The Covid-19 pandemic left few industries untouched. The commercial real estate landscape, in particular, shifted drastically as the global workforce moved to a work-from-anywhere approach overnight.
Some experts believe the industry will rebound dramatically in the first quarter of 2022. The Urban Land Institute, for example, predicts that U.S. commercial real estate transaction volume will exceed $500 billion this year — which is more than $100 billion higher than previous averages.
CRE businesses have responded in different ways. One hotel operator located near a hospital used its property to house hospital staff during the peak of the pandemic, while another hotel operator decided to shutter lodging operations altogether and redevelop the property to a multi-family rental. Similarly, a regional mall owner is redeveloping an aging mall into a mixed-use residential and retail property.
These new commercial real estate trends are impacting developers, property owners, and businesses that are renting property. The silver lining of the disruptions is that — for those with a strong tolerance for risk — there are additional opportunities for commercial real estate this year and beyond. These trends create a wealth of new investment potential.
After more than one-third of commercial real estate projects were halted due to the pandemic, developers obviously suffered. Lenders and investors simply were not comfortable lending huge sums of money in such a disruptive and volatile environment, and the price of raw materials like lumber skyrocketed, which caused project delays and cancellations.
Still, even with these setbacks, the commercial property sector has shifted in positive ways. Yes, less space is needed in some buildings as workers continue working from home. But for companies that do expect some or all of their workforce to return to the office, there is a greater demand for office space with a highly controlled environment that offers safety. Self-contained buildings, for example, will be the preferred choice in comparison to skyscrapers.
Commercial real estate such as shopping malls, certain retail spaces, and office workspaces were all impacted by the pandemic. Property owners had to pivot their strategies quickly as consumers turned to e-commerce and stopped going to retail stores completely.
The challenges faced by retail-based commercial real estate can mean new opportunities for investors and owners. As retailers seek to create safe, open spaces for their customers, they'll want open-floor plans with good airflow. Property owners can also reuse existing building systems to create transparent environmental monitoring and real-time reporting.
As employees continue to push for the continued use of the pandemic-induced hybrid model, property owners should stay ahead of the trend. Some may take this opportunity to lessen their portfolio of office buildings, and invest in multi-family properties in secondary cities and suburban markets.

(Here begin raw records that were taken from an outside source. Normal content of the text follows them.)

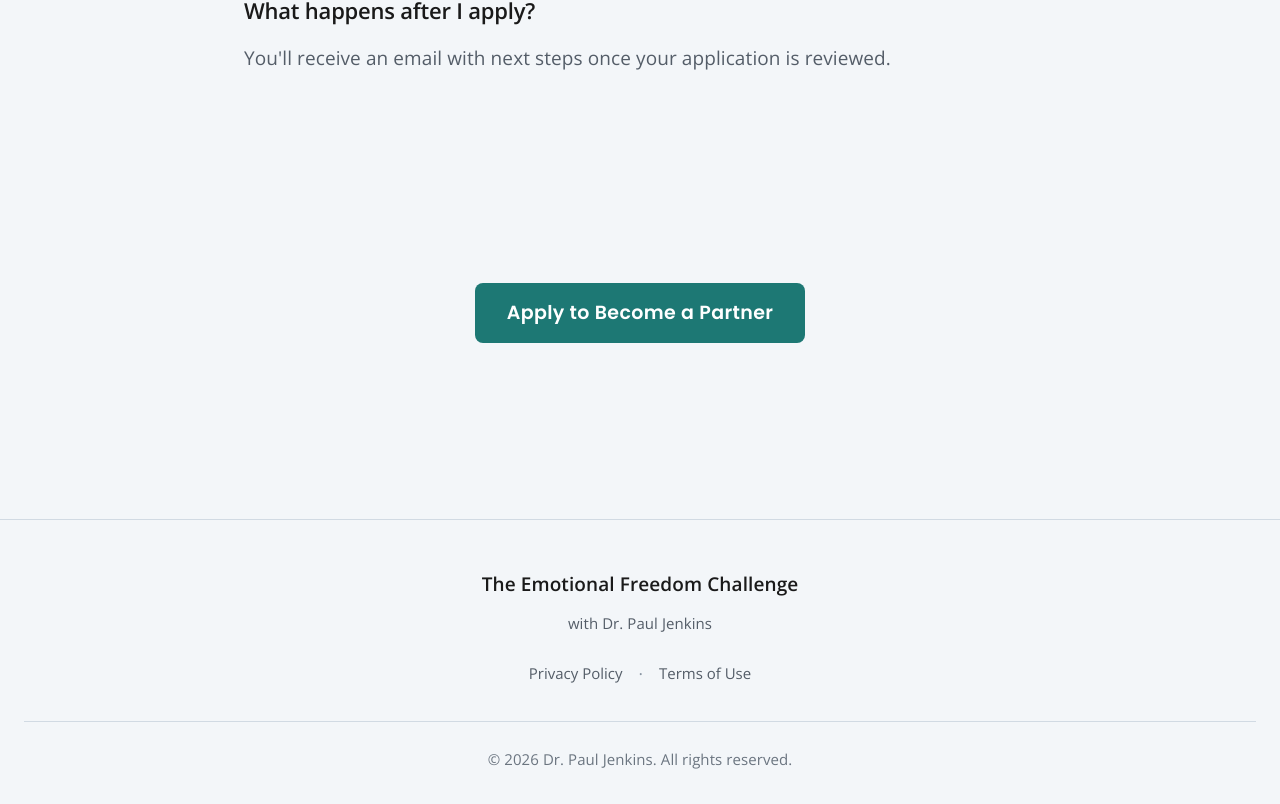
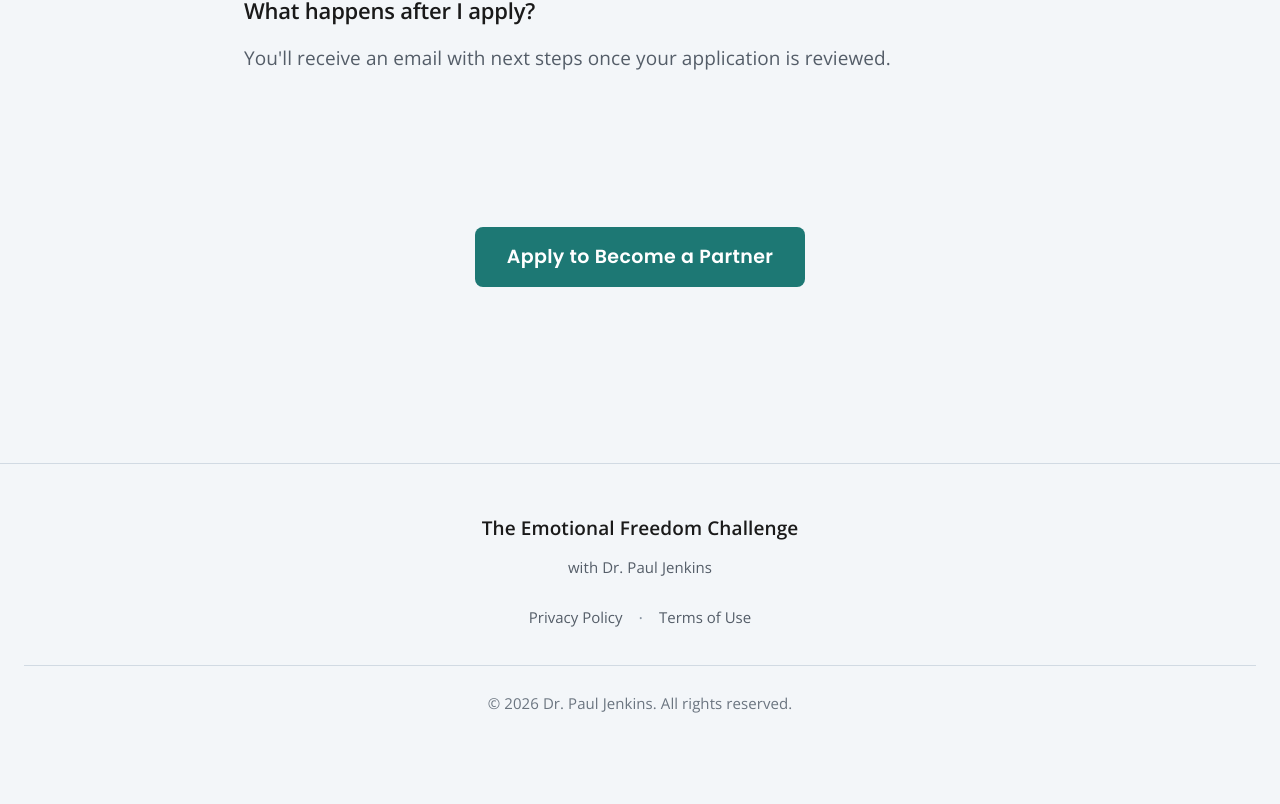
Before and after one commit to rbradshaw9/emotionalfreedomchallenge, a Next.js app: page /partners in a window 1280 px wide. Shown: the part 6125-6929 px from the top of the page. After the commit the page ends 6873 px from the top, so only its background shows below. Built offline with nearby package versions, Linux system fonts and the light colour scheme.

Commit message:
Reduce padding between FAQ section and final CTA button on partners page

```diff
--- a/app/partners/page.module.css
+++ b/app/partners/page.module.css
@@ -151,7 +151,7 @@
 
 /* CTA Section */
 .ctaSection {
-  padding: var(--space-24) 0;
+  padding: var(--space-10) 0 var(--space-24);
   background: var(--color-gray-50);
   position: relative;
 }
```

Prior to the crisis, organizations often had to shuffle office space to maximize density. Now, the opposite is true. Businesses are managing to lower density targets, instead preferring to spread people out and allow hybrid work models. The pandemic didn't completely eradicate the need for office space; it merely changed how office spaces are used.
As the way we work evolves, so do businesses' commercial real estate needs. Investors and property owners who can adapt to the evolving needs of tenants will have the chance to potentially pursue new opportunities and innovations in evolving commercial real estate spaces. The key to success is understanding the ways company and tenant needs have evolved as a result of the pandemic, find areas of opportunity, and be able to execute on them as quickly as possible.
Get in touch with one of our commercial real estate specialists to discuss how you can take advantage of these recent trends and act on your plan.
This article does not constitute legal, accounting or other professional advice. Although the information contained herein is intended to be accurate, Cathay Bank does not assume liability for loss or damage due to reliance on such information.